By, Todd Cotts, Intelsat senior principal product marketing manager, mobile network operators
The Buckeye Hills Regional Council recently surveyed people living in a mountainous region of the United States and found that between 80% to 90% of households didn’t have broadband access.
Multiply those findings for every rural area across the U.S. Then multiply them again for all of the other rural areas in the world. That’s a lot of people excluded from the socio-economic benefits of internet connectivity. In fact, today, roughly half the world’s population lacks basic internet access, many of them in rural and remote areas.
During the global pandemic this digital divide has taken center stage. With so many people trying to work and learn from home, it has become abundantly clear that expanding access to connectivity must be a priority for not only policymakers, but also the private sector.

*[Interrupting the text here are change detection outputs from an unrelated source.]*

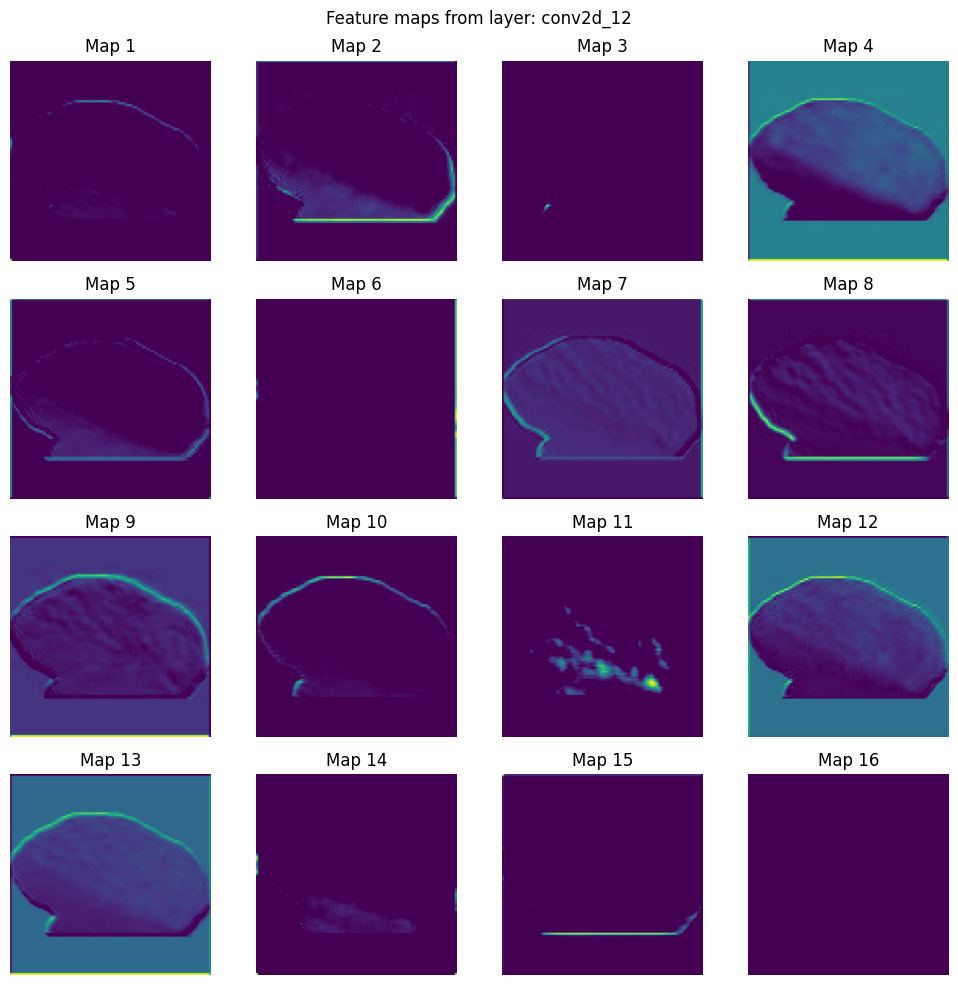
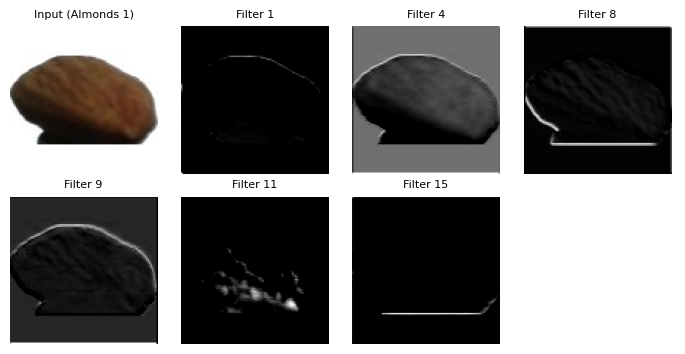
Code edit (unified diff) that turned the first committed figure into the second:
--- before
+++ after
@@ -1,22 +1,19 @@
-num_maps = min(16, feature_maps.shape[-1])
+selected = [0, 3, 7, 8, 10, 14]  # -> Filter 1, 4, 8, 9, 11, 15
 
-fig, axes = plt.subplots(4, 4, figsize=(10, 10))
-fig.suptitle(f"Feature maps from layer: {first_conv_layer.name}")
+fig, axes = plt.subplots(2, 4, figsize=(7, 3.6))
+axes = axes.flatten()
 
-for i, ax in enumerate(axes.flat):
-    if i < num_maps:
-        ax.imshow(feature_maps[0, :, :, i], cmap="viridis")
-        ax.set_title(f"Map {i + 1}")
+axes[0].imshow(img_array)
+axes[0].set_title("Input (Almonds 1)", fontsize=8)
+axes[0].axis("off")
+
+for ax, idx in zip(axes[1:7], selected):
+    ax.imshow(feature_maps[0, :, :, idx], cmap="gray")
+    ax.set_title(f"Filter {idx + 1}", fontsize=8)
     ax.axis("off")
 
+axes[7].axis("off")
+
 plt.tight_layout()
-plt.savefig("feature_maps_first_conv.png")
+plt.savefig("feature_maps_first_conv.png", dpi=200, bbox_inches="tight")
 plt.show()
-
-plt.figure(figsize=(4, 4))
-plt.imshow(img_array)
-plt.title(f"Input image: {example_true_class}")
-plt.axis("off")
-plt.tight_layout()
-plt.savefig("feature_map_input_image.png")
-plt.show()

Commit: Update CNN feature maps and prediction examples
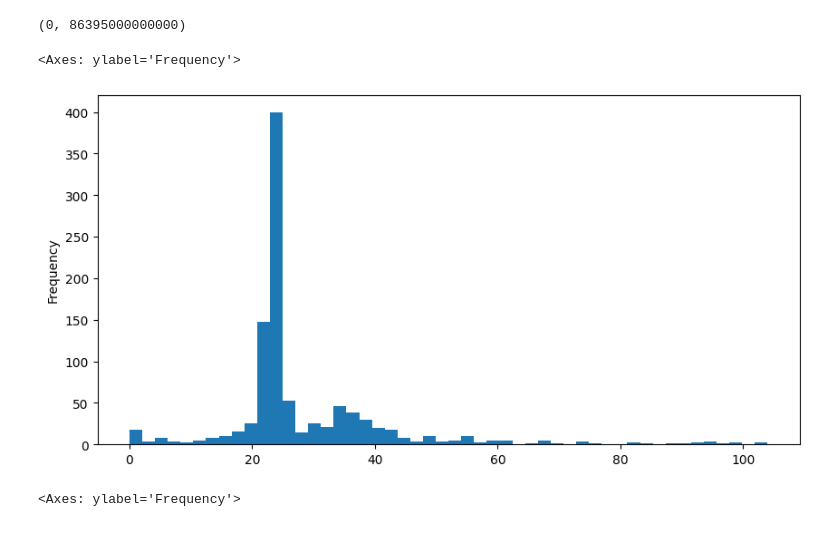
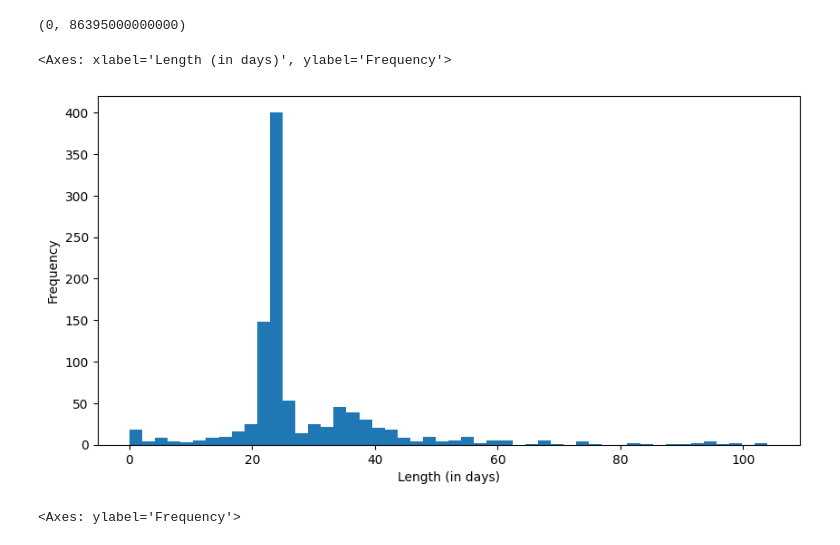
Before and after one commit to jsimonrichard/ds2-problematic-internet-use, a Jupyter notebook: exploratory/time-series/time-series.ipynb, the cells around one changed output. Saved outputs shown, nothing was run; the diff lists cells and outputs as text; code cells hidden in the pictures.

```diff
--- a/exploratory/time-series/time-series.ipynb
+++ b/exploratory/time-series/time-series.ipynb
@@ -24,10 +24,10 @@ maxes = grouped['relative_date_PCIAT'].max(); maxes
 mins = grouped['relative_date_PCIAT'].min(); mins
 lengths = maxes - mins
 # %%
-lengths.plot(kind='hist', figsize=(10,5), bins=50)
+lengths.plot(kind='hist', figsize=(10,5), bins=50, xlabel="Length (in days)")
 # %% [output]
-<Axes: ylabel='Frequency'>
+<Axes: xlabel='Length (in days)', ylabel='Frequency'>
-[figure, old version]
+[figure, new version]
 # %%
 enmos = grouped['enmo']
 mins = enmos.min()
```
Also changed, not shown: parts of 1 cell of this notebook, 10 other files.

Opportunities for mobile operators
Rural communities lacking broadband connectivity represent a large portion of the population, and that represents an opportunity for mobile network operators (MNOs).
But taking advantage of this opportunity has proven challenging. MNOs looking to expand coverage into rural areas often struggle to justify doing so because of the high cost and low return on investment.

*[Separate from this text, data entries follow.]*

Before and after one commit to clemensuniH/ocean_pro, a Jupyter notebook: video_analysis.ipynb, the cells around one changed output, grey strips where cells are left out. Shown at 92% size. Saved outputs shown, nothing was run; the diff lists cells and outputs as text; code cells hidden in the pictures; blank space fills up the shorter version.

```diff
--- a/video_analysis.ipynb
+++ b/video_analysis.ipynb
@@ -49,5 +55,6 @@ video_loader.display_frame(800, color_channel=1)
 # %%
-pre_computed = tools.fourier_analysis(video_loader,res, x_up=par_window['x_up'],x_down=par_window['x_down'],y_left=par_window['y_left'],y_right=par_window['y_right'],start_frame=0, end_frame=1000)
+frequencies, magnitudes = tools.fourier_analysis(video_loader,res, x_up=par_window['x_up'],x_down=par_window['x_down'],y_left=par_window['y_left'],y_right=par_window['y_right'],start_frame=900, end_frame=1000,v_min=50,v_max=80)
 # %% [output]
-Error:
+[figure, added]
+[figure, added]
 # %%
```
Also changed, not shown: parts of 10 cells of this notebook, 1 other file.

To connect multiple sites across large rural geographic areas, fiber backhaul must be run to each cell site. Just 10 miles of fiber backhaul can cost around $186,000; when factoring in multiple rural cell sites, the costs quickly add up. Additionally, it can take up to a year to run 10 miles of fiber to a rural cell site.
Using microwave backhaul for connecting cell sites in these rural areas is also challenging. One complete microwave relay system can cost an average of $70,000. The investment further increases when factoring in multiple hops required over long distances or around obstacles, such as mountains.
The case for satellite backhaul
Satellite technology offers many advantages to MNOs looking for a faster, more cost-efficient means of backhauling 4G and 5G coverage to rural and remote areas.
For starters, geostationary satellite networks enable MNOs to backhaul as many cell sites as needed, wherever they are needed, without the topographical constraints or long lead times typical of terrestrial backhaul approaches. Instead of taking up to a year or more to connect rural cell sites using terrestrial backhaul, sites can be connected by satellite to an MNO’s core network in a matter of weeks.
Satellite networks can also dynamically distribute a single pool of capacity across an entire network of rural sites based on planned per-site demand, while meeting quality-of-service requirements. As a result, the cost of satellite capacity is also dynamically distributed across the entire network of sites.
Advances in satellite technology also mean smaller, less costly satellite antennas as well as high-performing satellite modems, ensuring an optimal digital experience for end users.
For decades, satellite-based backhaul solutions have supported MNOs in connecting the unconnected by enabling rapid and cost-effective network expansion. And today, satellite backhaul managed services can help to cost-effectively expand 4G or 5G mobile broadband coverage to everyone.
Caption: satellite backhaul managed services, like those offered by Intelsat, can help to cost-effectively expand 4G or 5G mobile broadband coverage.